  • Claude McKayClaude McKay is regarded as one of the first significant writers of the Harlem Renaissance. Born in Jamaica, he arrived in the United States in 1912 at the age of 21 and had already gained recognition as a poet with his book Songs of Jamaica, published in 1911.

  • Claude McKayHe attended Tuskegee Institute and Kansas State University, then traveled to New York and participated in the literary movements there, both in Harlem and in Greenwich Village. His sonnet, "If We Must Die," is his most popular poem. He earned his living as a porter on the railroad and was a resident of Harlem. His book of poems, Harlem Shadows, published in 1922, was a precursor to the Harlem Renaissance. He also became associate editor of The Liberator, a socialist magazine of art and literature. Working closely with Max Eastman, he traveled to Moscow in 1923 in sympathy with the Bolshevik Revolution and became a sort of national hero there.

  • Claude McKayOther books by Claude McKay include Banjo, Harlem: Negro Metropolis, and his autobiography, A Long Way From Home. Home to Harlem, published in the spring of 1928, became the first novel by a Harlem writer to reach the bestseller list.

  • Famous African American Musicians

  • The Cotton Club

  • The Apollo Theater

  • Louis Armstrong

  • Louis ArmstrongLouis Armstrong is the most important figure in jazz history.
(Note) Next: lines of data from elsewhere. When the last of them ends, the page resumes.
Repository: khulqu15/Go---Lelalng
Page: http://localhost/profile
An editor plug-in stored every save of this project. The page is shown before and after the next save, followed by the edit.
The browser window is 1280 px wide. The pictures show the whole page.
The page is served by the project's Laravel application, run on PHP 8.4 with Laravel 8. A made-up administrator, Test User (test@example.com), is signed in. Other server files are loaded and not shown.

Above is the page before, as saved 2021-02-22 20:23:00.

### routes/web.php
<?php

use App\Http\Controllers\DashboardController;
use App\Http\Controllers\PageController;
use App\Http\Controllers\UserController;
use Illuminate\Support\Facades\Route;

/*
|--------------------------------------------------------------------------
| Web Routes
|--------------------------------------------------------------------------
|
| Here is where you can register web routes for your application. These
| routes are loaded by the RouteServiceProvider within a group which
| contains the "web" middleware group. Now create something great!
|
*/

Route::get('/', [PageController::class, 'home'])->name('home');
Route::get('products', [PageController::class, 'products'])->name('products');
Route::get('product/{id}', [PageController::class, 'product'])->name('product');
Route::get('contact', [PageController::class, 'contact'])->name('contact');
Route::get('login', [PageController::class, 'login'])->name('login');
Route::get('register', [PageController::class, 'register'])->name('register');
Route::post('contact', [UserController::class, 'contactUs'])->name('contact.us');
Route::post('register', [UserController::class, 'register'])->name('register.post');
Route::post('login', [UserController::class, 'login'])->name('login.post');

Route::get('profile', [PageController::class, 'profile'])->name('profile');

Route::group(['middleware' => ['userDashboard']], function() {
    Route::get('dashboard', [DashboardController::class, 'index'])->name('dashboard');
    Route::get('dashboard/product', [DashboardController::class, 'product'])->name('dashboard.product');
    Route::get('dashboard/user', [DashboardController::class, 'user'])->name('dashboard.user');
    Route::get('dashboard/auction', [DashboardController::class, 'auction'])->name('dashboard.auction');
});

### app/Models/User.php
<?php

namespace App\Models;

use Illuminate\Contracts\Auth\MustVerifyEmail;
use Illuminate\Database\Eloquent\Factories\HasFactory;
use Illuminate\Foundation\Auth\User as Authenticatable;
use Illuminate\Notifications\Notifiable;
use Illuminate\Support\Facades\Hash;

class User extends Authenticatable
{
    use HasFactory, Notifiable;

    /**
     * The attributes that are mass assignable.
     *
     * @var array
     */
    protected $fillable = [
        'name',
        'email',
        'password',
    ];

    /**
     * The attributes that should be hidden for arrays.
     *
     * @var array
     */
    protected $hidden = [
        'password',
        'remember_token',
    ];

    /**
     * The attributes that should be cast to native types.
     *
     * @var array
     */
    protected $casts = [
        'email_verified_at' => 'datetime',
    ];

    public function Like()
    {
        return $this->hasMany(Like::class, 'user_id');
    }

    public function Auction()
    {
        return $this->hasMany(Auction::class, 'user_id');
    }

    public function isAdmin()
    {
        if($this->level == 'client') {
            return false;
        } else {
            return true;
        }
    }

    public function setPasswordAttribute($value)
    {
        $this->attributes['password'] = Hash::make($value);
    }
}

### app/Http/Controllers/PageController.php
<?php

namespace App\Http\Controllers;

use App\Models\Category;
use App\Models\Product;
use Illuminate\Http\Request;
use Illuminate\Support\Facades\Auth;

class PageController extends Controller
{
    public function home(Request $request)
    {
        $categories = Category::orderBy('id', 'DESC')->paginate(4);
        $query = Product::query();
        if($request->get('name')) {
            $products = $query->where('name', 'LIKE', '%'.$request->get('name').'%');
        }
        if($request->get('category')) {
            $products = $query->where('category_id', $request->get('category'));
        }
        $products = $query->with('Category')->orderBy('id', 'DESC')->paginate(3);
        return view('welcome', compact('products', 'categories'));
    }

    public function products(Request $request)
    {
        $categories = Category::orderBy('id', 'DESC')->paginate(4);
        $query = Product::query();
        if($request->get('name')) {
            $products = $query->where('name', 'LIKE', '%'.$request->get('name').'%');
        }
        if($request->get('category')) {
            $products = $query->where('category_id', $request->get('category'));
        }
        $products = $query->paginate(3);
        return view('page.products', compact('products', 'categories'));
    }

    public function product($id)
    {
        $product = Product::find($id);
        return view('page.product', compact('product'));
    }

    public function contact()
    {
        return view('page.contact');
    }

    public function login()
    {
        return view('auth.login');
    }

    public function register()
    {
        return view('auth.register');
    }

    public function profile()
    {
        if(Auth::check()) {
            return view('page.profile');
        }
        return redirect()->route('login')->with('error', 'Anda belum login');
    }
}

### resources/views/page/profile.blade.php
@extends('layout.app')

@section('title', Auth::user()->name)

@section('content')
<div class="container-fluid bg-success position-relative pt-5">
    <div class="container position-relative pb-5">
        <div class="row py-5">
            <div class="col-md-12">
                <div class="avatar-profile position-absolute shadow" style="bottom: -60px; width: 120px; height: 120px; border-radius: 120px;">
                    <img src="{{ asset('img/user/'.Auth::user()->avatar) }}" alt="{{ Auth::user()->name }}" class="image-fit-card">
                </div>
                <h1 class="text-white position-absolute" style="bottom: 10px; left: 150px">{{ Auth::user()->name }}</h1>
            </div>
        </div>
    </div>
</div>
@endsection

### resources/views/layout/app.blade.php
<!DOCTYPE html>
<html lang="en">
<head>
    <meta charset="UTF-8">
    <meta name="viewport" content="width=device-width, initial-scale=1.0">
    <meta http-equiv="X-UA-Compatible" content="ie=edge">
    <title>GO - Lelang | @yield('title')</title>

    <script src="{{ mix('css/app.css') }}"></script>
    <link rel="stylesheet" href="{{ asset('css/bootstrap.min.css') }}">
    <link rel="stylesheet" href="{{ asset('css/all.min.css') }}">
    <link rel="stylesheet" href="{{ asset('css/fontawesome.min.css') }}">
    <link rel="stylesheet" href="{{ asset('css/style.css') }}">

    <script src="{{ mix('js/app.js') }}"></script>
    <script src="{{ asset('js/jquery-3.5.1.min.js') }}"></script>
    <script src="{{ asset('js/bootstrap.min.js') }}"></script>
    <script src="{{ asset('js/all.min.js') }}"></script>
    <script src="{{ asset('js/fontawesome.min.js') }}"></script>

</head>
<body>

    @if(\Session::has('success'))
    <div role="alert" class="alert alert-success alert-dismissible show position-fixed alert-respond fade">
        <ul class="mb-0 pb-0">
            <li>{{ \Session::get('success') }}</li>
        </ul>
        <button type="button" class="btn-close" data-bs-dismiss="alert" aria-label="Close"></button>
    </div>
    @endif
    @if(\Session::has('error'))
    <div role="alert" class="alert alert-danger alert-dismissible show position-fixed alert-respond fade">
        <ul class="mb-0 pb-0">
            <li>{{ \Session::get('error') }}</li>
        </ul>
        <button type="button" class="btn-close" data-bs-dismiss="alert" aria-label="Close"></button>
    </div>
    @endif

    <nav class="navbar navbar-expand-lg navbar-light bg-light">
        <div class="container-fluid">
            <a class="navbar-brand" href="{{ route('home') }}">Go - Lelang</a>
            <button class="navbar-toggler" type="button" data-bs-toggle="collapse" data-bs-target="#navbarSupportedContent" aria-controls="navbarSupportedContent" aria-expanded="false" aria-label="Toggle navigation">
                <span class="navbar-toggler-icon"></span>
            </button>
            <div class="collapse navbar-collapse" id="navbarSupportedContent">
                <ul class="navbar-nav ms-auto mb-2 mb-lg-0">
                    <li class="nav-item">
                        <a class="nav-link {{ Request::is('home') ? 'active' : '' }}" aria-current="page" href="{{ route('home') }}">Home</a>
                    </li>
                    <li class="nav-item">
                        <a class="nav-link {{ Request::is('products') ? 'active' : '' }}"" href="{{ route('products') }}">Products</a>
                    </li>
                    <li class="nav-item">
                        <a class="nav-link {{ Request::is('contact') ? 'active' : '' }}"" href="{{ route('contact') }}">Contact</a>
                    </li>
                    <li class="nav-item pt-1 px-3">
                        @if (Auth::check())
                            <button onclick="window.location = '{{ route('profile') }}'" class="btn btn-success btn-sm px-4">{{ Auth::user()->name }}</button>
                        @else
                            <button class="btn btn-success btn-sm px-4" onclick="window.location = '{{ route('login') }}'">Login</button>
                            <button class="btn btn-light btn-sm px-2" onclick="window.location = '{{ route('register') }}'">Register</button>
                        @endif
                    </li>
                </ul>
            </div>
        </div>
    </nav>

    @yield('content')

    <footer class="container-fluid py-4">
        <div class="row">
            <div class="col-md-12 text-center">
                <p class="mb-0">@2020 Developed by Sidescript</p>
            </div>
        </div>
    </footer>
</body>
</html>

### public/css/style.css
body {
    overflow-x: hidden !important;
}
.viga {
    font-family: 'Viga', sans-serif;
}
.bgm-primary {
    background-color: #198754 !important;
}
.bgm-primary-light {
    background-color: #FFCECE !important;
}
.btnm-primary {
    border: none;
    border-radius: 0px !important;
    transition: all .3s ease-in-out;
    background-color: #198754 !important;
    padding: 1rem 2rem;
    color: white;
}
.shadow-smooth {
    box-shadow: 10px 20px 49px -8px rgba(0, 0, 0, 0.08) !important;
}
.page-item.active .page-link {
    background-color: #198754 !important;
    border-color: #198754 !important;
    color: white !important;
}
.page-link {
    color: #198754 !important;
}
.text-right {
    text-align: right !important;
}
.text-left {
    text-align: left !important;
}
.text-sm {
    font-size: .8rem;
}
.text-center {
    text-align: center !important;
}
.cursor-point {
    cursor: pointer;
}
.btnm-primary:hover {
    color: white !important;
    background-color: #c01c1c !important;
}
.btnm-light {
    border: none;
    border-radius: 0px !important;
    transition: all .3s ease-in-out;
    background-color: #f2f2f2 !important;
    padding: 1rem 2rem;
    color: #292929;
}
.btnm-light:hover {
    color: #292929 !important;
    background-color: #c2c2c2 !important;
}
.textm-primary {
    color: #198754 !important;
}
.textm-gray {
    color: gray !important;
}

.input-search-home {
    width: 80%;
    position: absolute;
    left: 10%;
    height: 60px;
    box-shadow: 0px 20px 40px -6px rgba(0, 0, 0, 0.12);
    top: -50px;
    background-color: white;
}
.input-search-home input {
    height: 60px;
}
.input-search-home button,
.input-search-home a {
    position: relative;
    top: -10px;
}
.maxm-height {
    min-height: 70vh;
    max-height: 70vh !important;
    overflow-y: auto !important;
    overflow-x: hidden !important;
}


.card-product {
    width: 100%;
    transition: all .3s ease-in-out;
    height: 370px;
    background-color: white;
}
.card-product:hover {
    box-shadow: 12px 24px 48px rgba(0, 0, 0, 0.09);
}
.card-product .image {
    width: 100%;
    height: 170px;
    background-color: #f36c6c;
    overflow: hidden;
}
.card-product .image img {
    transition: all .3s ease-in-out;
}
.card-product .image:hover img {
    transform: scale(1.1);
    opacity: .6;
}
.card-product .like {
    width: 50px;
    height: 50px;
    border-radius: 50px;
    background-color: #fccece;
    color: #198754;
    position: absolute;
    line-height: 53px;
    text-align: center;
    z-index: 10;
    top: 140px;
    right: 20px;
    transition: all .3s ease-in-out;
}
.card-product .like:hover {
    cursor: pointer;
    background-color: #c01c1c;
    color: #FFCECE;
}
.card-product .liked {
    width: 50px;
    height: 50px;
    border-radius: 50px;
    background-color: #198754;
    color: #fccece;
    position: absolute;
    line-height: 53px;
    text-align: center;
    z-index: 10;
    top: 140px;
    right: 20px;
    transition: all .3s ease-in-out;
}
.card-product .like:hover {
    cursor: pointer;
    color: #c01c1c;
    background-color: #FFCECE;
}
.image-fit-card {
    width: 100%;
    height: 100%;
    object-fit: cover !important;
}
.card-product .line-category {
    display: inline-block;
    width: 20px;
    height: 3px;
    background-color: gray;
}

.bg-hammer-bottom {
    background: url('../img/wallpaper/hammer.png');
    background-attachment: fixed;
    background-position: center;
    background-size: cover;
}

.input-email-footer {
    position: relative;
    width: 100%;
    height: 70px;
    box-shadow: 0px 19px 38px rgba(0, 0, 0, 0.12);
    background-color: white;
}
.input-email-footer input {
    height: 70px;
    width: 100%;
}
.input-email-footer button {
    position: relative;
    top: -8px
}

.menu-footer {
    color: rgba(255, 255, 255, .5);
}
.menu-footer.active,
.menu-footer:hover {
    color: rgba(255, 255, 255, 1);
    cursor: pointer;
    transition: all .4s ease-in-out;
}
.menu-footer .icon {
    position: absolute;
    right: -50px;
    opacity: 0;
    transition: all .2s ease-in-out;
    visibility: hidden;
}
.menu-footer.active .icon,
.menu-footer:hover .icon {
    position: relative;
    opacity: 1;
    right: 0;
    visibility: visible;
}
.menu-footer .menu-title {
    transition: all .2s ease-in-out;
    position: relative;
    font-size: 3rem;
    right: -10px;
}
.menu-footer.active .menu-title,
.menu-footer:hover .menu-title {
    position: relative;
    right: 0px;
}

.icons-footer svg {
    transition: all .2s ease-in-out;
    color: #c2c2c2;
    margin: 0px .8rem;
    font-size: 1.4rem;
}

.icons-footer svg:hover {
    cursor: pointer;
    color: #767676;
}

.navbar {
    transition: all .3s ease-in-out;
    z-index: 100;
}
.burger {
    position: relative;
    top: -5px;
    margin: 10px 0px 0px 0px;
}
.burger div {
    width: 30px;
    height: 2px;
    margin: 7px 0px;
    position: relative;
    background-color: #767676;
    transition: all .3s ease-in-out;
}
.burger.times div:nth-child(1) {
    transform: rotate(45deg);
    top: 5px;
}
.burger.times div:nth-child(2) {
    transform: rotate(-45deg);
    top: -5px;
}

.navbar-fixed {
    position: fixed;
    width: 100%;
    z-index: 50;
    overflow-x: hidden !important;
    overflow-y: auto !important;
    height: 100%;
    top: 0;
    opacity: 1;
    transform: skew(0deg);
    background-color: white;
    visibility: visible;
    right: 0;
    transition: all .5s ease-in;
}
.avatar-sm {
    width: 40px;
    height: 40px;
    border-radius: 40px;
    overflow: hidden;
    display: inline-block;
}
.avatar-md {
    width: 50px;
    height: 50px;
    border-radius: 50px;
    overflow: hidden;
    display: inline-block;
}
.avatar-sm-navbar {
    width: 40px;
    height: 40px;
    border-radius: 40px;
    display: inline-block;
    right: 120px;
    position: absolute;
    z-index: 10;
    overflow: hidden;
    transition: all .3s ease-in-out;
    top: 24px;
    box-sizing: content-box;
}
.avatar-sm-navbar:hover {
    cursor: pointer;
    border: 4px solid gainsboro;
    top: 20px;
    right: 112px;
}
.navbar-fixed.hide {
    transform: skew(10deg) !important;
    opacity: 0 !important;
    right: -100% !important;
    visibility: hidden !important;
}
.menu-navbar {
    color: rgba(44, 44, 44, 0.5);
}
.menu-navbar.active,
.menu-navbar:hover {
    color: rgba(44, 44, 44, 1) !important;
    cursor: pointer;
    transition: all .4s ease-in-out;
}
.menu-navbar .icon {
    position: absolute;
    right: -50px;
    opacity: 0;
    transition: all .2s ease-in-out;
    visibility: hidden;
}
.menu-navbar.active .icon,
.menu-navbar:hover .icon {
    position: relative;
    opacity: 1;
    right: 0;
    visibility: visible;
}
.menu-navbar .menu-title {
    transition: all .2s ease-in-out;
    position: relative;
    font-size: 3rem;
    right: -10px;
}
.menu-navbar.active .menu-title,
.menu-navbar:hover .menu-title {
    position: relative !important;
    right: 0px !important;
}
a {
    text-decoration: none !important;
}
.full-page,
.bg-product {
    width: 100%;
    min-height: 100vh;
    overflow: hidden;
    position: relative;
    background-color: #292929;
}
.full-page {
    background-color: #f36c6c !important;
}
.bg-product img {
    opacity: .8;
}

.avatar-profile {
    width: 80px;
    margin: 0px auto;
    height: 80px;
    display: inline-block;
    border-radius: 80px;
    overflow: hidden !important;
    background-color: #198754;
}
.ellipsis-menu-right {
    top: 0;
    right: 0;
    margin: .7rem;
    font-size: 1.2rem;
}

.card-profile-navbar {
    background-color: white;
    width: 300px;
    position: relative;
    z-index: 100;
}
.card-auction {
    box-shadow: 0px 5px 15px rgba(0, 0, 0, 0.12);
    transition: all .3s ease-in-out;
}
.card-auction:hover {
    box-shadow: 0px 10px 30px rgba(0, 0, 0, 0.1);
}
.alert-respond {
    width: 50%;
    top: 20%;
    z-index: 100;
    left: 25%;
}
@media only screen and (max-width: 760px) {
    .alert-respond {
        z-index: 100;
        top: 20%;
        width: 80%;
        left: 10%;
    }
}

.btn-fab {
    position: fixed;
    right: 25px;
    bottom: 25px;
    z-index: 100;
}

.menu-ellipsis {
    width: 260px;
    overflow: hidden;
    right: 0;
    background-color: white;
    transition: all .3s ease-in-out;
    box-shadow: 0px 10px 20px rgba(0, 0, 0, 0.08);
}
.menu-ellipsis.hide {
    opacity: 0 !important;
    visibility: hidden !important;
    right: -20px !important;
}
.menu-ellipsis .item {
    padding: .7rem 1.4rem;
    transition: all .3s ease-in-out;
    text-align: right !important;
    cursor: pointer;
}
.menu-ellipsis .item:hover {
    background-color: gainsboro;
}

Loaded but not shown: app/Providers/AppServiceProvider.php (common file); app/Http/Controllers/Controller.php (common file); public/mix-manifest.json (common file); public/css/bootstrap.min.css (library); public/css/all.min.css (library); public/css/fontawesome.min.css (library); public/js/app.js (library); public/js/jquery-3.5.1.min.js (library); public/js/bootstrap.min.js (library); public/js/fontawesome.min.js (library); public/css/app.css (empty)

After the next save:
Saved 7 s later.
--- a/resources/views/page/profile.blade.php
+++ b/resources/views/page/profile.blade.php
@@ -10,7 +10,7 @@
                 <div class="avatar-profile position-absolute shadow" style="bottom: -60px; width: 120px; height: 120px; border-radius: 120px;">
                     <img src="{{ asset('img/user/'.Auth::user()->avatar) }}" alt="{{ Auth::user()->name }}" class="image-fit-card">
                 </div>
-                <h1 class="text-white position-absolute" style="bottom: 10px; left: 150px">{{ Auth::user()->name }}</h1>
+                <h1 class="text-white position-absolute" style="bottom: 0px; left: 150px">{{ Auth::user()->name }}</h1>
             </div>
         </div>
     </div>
He played innovative, powerful, yet technically brilliant solos that took jazz from a fun "dance" music to an art form. With his divine and unmistakable sound, he more-or-less invented the jazz solo, as well as the concept of "swing."

  • Louis ArmstrongHe took was born in New Orleans in 1901. He was raised in the tough part of town. On New Year's Eve, 1912, he fired his father's gun in celebration and was arrested and sent to the Colored Waifs' Home. There, he quickly excelled in music and was promoted to bugler. Afterwards, he played around town and on riverboats. He joined his idol, King Oliver. In 1922, two years after Oliver left for Chicago, he summoned Armstrong to join him and he did. In Chicago, they became the top group, and in the group, Armstrong met his second wife, pianist Lil Hardin. With Hardin's urging, he eventually left Chicago and joined Fletcher Henderson's orchestra in New York. There, he continued influencing countless musicians.

  • Louis ArmstrongHe returned to Chicago in the late 1920s and recorded a series of records for $50 a side. These recordings, the Hot Fives & Sevens, became revered and thoroughly studied by jazz musicians and enthusiasts through the ages. During the timeframe of these recordings, Armstrong started working with Earl Hines, a pianist who was Armstrong's counterpart on piano. According to legend, while Armstrong was singing in the studio, his music fell off the stand. Armstrong looked at the producer in the booth, who signaled for him to continue, so he started "singing" a solo with nonsensical phrases. This is the supposed birth of "scat singing" which Armstrong invented and which has become a standard part of jazz singing.

  • Louis ArmstrongIn the 1930s, Satchmo (a nickname that came from